II. A Millionaire In The Dock
The man in the corner had finished his glass of milk. His watery blue eyes looked across
at Miss Polly Burton's eager little face, from which all traces of severity had now been
chased away by an obvious and intense excitement.
"It was only on the 31st," he resumed after a while, "that a body, decomposed past all
recognition, was found by two lightermen in the bottom of a disused barge. She had been
moored at one time at the foot of one of those dark flights of steps which lead down
between tall warehouses to the river in the East End of London. I have a photograph of
the place here," he added, selecting one out of his pocket, and placing it before Polly.
"The actual barge, you see, had already been removed when I took this snapshot, but you
will realize what a perfect place this alley is for the purpose of one man cutting another's
throat in comfort, and without fear of detection. The body, as I said, was decomposed
beyond all recognition; it had probably been there eleven days, but sundry articles, such
as a silver ring and a tie pin, were recognizable, and were identified by Mrs. Kershaw as
belonging to her husband.
"She, of course, was loud in denouncing Smethurst, and the police had no doubt a very
strong case against him, for two days after the discovery of the body in the barge, the
Siberian millionaire, as he was already popularly called by enterprising interviewers, was
arrested in his luxurious suite of rooms at the Hotel Cecil.
"To confess the truth, at this point I was not a little puzzled. Mrs. Kershaw's story and
Smethurst's letters had both found their way into the papers, and following my usual
method--mind you, I am only an amateur, I try to reason out a case for the love of the
thing--I sought about for a motive for the crime, which the police declared Smethurst had
committed. To effectually get rid of a dangerous blackmailer was the generally accepted
theory. Well! did it ever strike you how paltry that motive really was?"
Miss Polly had to confess, however, that it had never struck her in that light.
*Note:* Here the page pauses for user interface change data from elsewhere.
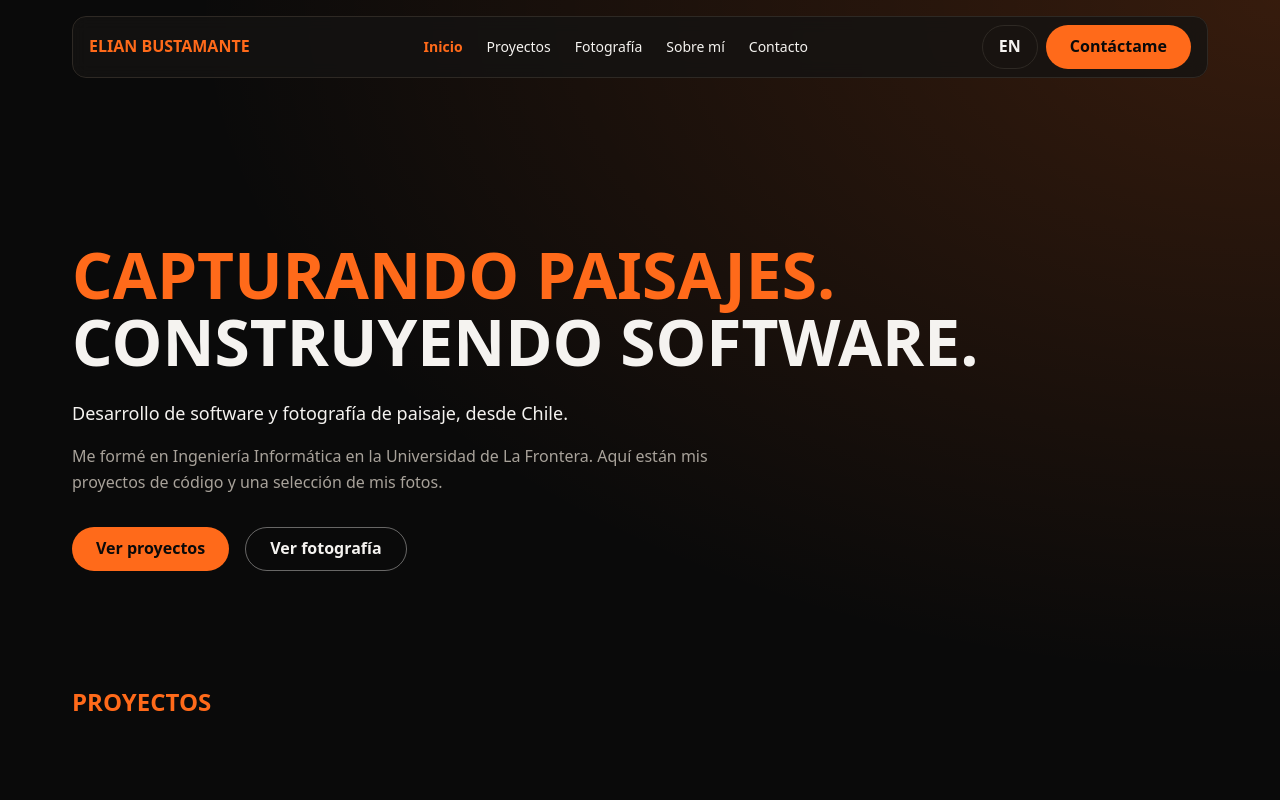
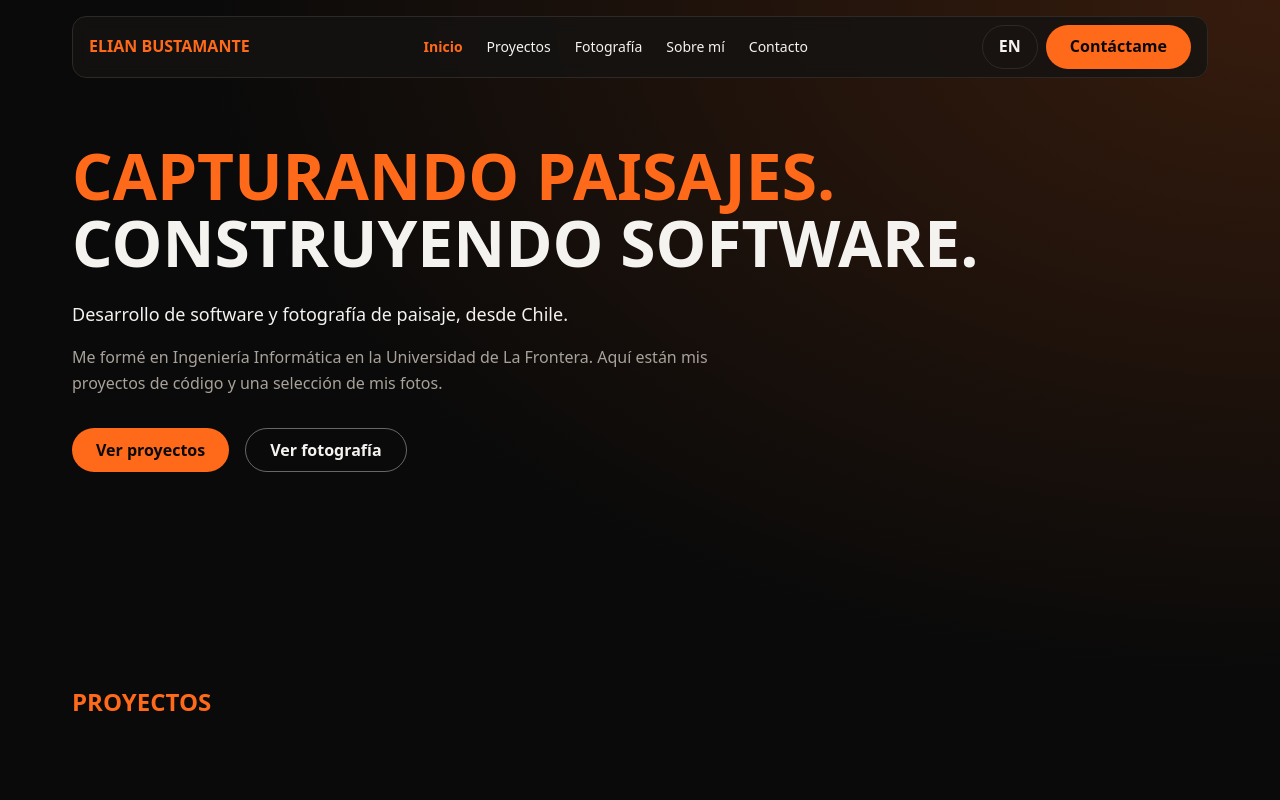
Before and after one commit to ElianBustamante/ElianBustamante.github.io, a React (Vite) app: page / in a window 1280 px wide. Shown: the top 800 px of the page. Built offline with nearby package versions, Linux system fonts and the light colour scheme.

Commit message:
fix: adjust hero vertical spacing and alignment

```diff
--- a/src/components/Hero.jsx
+++ b/src/components/Hero.jsx
@@ -6,7 +6,7 @@ export default function Hero() {
   return (
     <section
       id="inicio"
-      className="max-w-[1200px] mx-auto px-4 md:px-6 lg:px-8 min-h-[70svh] flex flex-col justify-center pt-16 md:pt-24"
+      className="max-w-[1200px] mx-auto px-4 md:px-6 lg:px-8 min-h-[70svh] flex flex-col justify-start pt-10 md:pt-16"
     >
       <div className="w-full text-left">
         <h1 className="uppercase font-extrabold text-[clamp(2.25rem,5vw,4rem)] leading-[1.05] max-w-[60rem]">
```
"Surely a man who had succeeded in building up an immense fortune by his own
individual efforts, was not the sort of fool to believe that he had anything to fear from a
man like Kershaw. He must have _known_ that Kershaw held no damning proofs against
him--not enough to hang him, anyway. Have you ever seen Smethurst?" he added, as he
once more fumbled in his pocket-book.
Polly replied that she had seen Smethurst's picture in the illustrated papers at the time.
Then he added, placing a small photograph before her:
"What strikes you most about the face?"